The reason why this platform is so difficult to wrap your arms around it is because it is confusing by design. It can be like entering a foreign country to navigate if you are an outsider because it has its language, culture, and humor.
But for the fluent 430 million Reddit natives, that’s what makes it special.
Perception Isn’t Always Reality
Ironically, perhaps because it is so obtuse and edgy, Reddit generated over $300 million in advertising in 2022, monetizing 52 million daily active users and over 30 billion monthly views from 25% of US adults.
You might be tempted to conclude that this social media platform attracts only piercing and tattoo-bearing Gen Z or millennials but that couldn’t be further from the truth.
According to a survey by Pew Research Center in 2019, only 22% are 18-29 while 15% are aged 30-49 with a third of them commanding annual incomes of $75,000 or more.

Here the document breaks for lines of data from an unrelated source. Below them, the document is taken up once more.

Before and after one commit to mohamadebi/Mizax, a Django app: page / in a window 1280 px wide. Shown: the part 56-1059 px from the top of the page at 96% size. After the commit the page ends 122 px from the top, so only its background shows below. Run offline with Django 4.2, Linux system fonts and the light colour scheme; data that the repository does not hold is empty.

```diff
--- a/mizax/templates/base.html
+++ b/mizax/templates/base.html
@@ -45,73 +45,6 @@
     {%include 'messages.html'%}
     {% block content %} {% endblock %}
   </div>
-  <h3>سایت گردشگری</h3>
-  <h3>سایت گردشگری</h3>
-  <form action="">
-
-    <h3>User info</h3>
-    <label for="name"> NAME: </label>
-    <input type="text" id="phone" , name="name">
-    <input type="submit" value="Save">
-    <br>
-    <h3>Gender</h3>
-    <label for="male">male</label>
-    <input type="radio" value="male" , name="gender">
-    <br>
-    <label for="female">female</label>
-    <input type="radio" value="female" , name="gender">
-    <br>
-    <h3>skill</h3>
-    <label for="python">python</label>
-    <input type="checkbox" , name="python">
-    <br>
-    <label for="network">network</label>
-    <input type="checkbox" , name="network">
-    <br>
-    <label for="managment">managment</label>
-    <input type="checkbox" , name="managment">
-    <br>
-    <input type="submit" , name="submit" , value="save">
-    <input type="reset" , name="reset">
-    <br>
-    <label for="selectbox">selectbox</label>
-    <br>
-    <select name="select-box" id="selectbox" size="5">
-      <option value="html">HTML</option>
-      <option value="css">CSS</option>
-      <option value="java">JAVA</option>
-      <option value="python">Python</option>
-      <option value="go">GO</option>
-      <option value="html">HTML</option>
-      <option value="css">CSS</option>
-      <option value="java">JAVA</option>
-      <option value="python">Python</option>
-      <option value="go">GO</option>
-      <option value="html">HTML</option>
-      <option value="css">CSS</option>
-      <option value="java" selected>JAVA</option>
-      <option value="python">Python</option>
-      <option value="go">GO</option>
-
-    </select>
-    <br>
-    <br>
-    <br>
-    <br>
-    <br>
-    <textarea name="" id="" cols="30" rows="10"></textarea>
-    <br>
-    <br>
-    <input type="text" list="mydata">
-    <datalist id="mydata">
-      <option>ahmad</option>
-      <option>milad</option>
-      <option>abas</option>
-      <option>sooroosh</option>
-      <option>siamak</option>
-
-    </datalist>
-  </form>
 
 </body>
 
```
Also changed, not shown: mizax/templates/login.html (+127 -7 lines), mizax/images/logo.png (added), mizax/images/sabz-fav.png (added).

It’s also fairly equally divided between liberals and conservatives so Reddit is strategically positioned to be a major benefactor of political advertising in the 60th presidential election in November 2024.
Protest In Peak Hype Cycle Is Over
Concerning the debate between third-party app developers and Reddit which is just trying to make money and be sustainable by charging them for access to its data, there’s not much to it.
The protest is a lot of sound and fury, signifying not much at all. When the dust settles, the handful of top-performing apps that it applies to will, kick aside the soapbox and pay-to-play.
SWOT Report is now Business Intelligence Weekly. The creator and journalist behind the digital publication, Andrew Ellenberg, is President & Managing Partner of Rise Integrated, an innovative studio that creates, produces, and distributes original multimedia content across digital touchpoints. To submit story ideas or ask about custom multimedia publishing, call 816-506-1257, email [email protected], or read more of his work in Forbes. To learn about his company check out this profile story.